WHAT THIS TASK INVOLVES
Find how many lines in the material below contain the word "ipynb" and give only that number.
── EXTRACTED ENTRIES ──
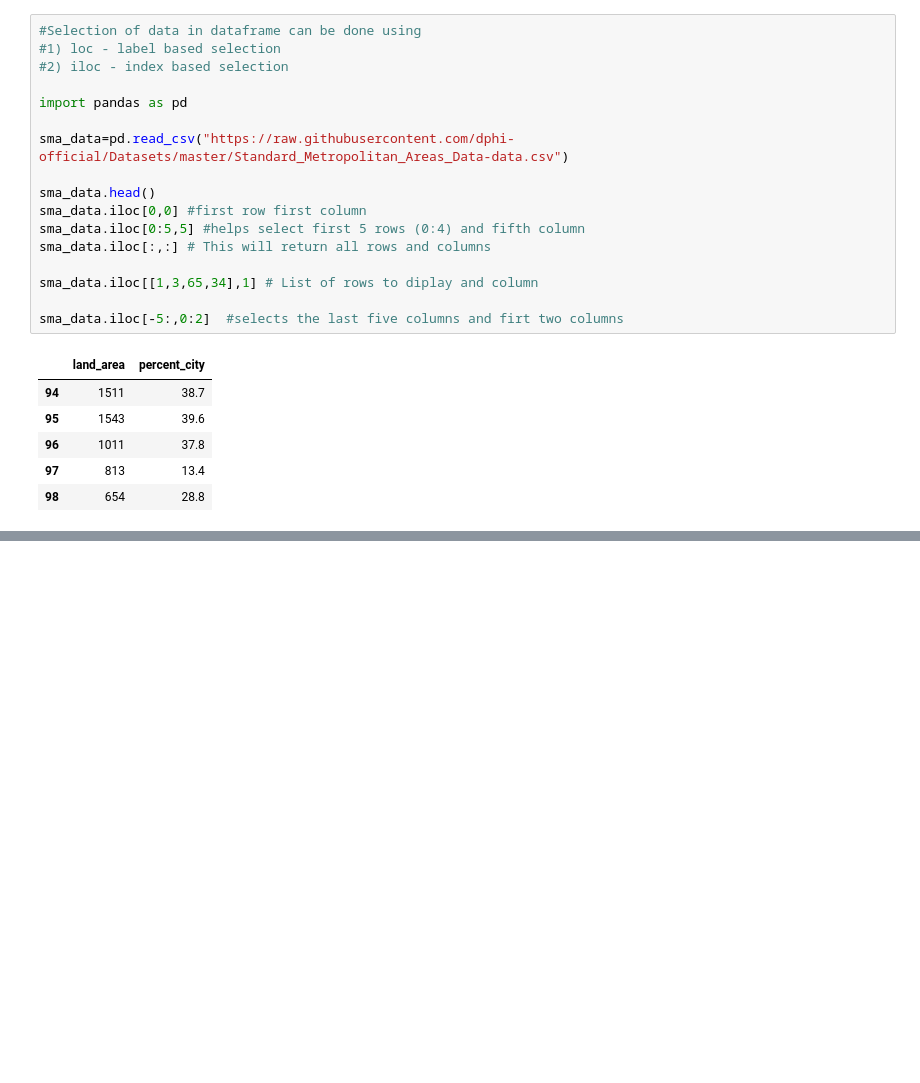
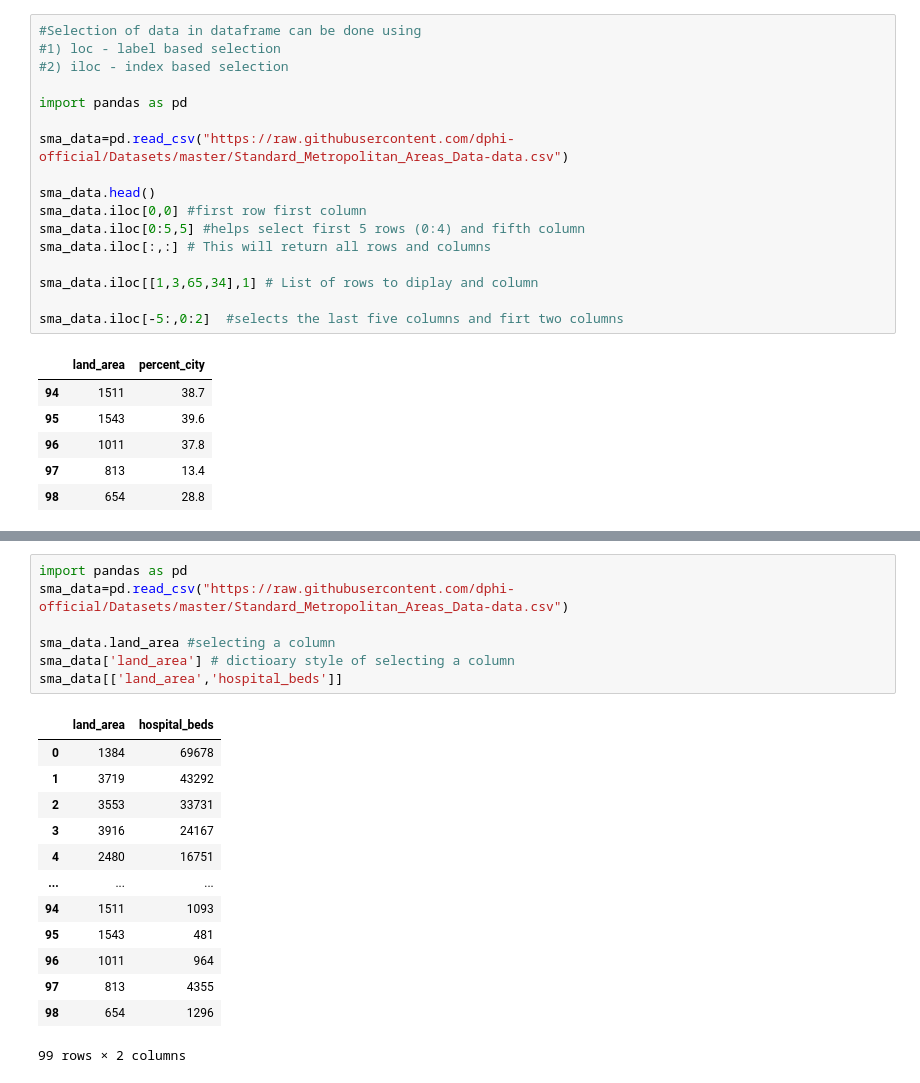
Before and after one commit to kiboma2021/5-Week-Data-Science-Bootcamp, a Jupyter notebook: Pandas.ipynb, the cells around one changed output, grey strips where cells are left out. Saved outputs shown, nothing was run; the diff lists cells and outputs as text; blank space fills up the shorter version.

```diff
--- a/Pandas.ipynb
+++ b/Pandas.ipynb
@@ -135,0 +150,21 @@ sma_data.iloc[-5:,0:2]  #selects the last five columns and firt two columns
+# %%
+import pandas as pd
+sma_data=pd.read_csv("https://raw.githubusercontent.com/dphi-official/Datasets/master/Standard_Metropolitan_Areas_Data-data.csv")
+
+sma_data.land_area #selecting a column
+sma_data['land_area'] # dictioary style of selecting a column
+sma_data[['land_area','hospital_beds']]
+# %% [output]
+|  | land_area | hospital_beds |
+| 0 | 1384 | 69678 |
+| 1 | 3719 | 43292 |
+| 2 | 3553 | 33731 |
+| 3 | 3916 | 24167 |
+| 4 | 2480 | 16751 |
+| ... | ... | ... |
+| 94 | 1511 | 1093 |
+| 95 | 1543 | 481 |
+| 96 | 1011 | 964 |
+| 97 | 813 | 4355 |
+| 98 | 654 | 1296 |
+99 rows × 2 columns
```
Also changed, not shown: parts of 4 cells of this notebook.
───
── EXTRACTED ENTRIES ──
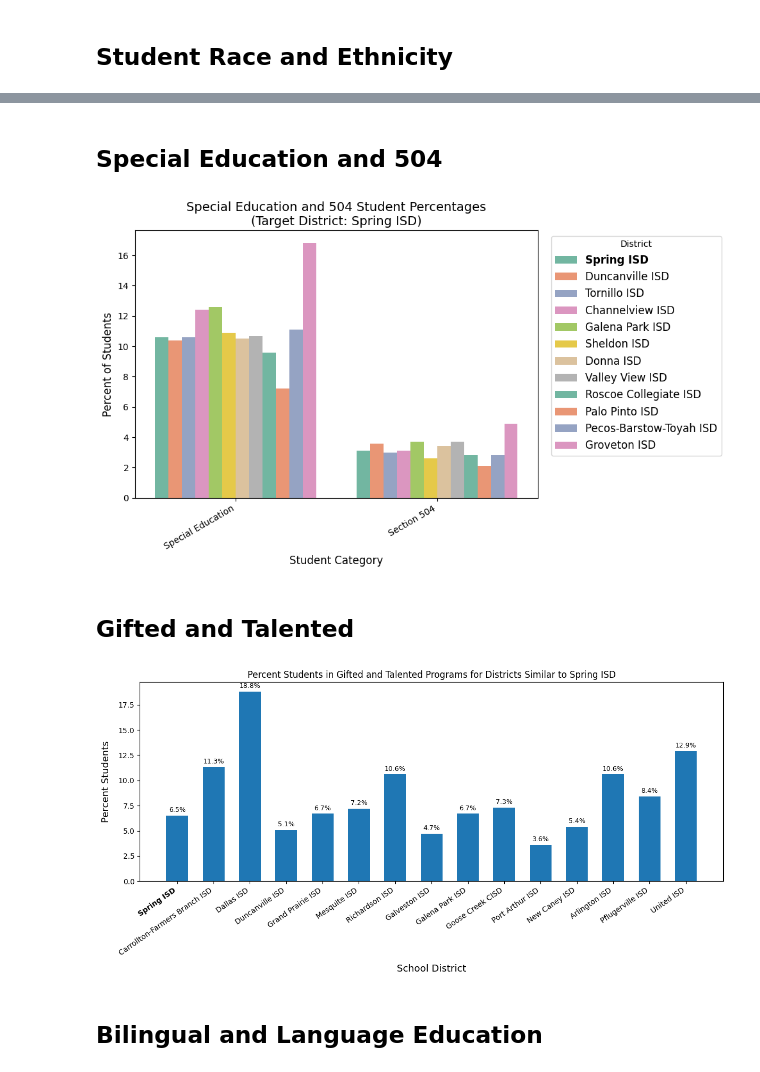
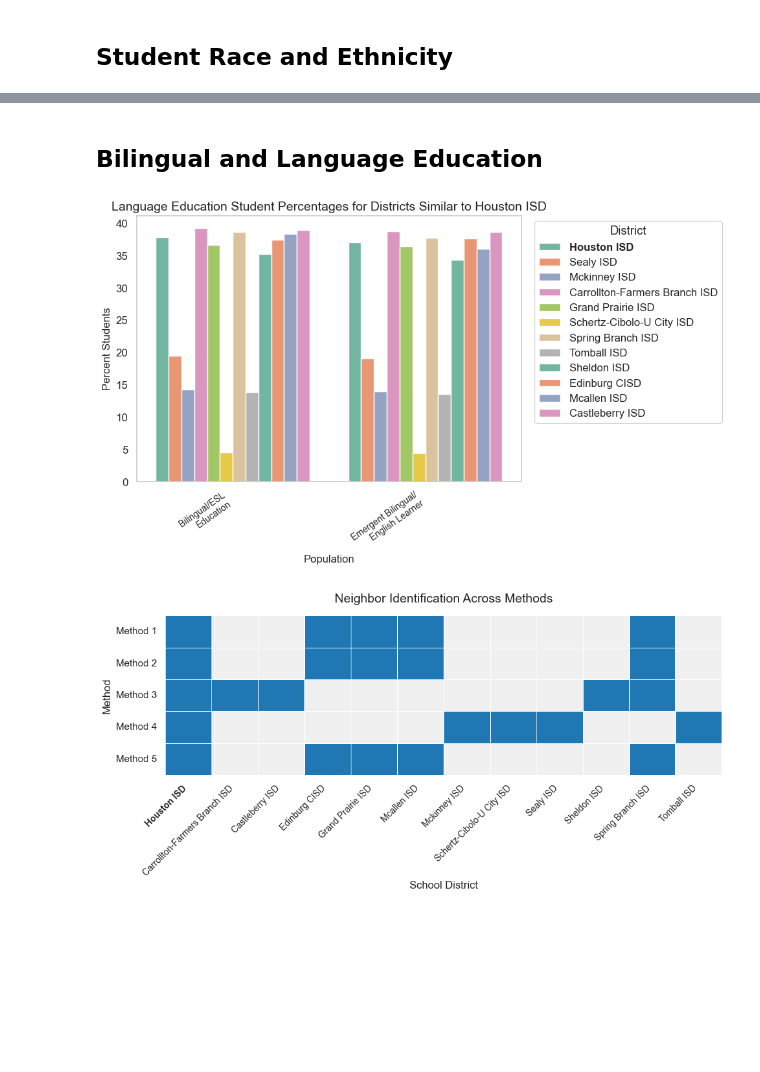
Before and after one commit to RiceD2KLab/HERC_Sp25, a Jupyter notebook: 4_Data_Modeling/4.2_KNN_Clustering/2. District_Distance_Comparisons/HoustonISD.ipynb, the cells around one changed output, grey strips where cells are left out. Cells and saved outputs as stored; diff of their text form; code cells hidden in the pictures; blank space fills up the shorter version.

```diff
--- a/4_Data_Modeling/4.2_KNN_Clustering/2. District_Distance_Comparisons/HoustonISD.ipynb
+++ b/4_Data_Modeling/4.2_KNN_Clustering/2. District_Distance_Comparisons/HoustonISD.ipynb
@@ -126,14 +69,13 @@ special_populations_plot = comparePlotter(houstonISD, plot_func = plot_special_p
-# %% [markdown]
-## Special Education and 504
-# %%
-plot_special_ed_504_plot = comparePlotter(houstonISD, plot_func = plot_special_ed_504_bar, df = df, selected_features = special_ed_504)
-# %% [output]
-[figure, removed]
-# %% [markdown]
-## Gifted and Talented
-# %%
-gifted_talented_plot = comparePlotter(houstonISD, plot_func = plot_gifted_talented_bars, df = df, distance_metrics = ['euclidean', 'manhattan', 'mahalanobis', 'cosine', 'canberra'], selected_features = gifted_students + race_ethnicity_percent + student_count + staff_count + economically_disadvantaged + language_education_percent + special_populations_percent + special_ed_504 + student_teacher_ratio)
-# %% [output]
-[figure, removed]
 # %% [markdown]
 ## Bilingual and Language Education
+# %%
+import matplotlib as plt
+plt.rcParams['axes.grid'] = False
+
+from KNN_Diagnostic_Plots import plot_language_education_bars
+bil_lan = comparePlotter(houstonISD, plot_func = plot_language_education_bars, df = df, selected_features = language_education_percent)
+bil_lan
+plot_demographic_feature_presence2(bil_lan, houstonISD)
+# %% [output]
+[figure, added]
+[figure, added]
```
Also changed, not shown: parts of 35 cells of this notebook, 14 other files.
───
RESPONSE BOX
6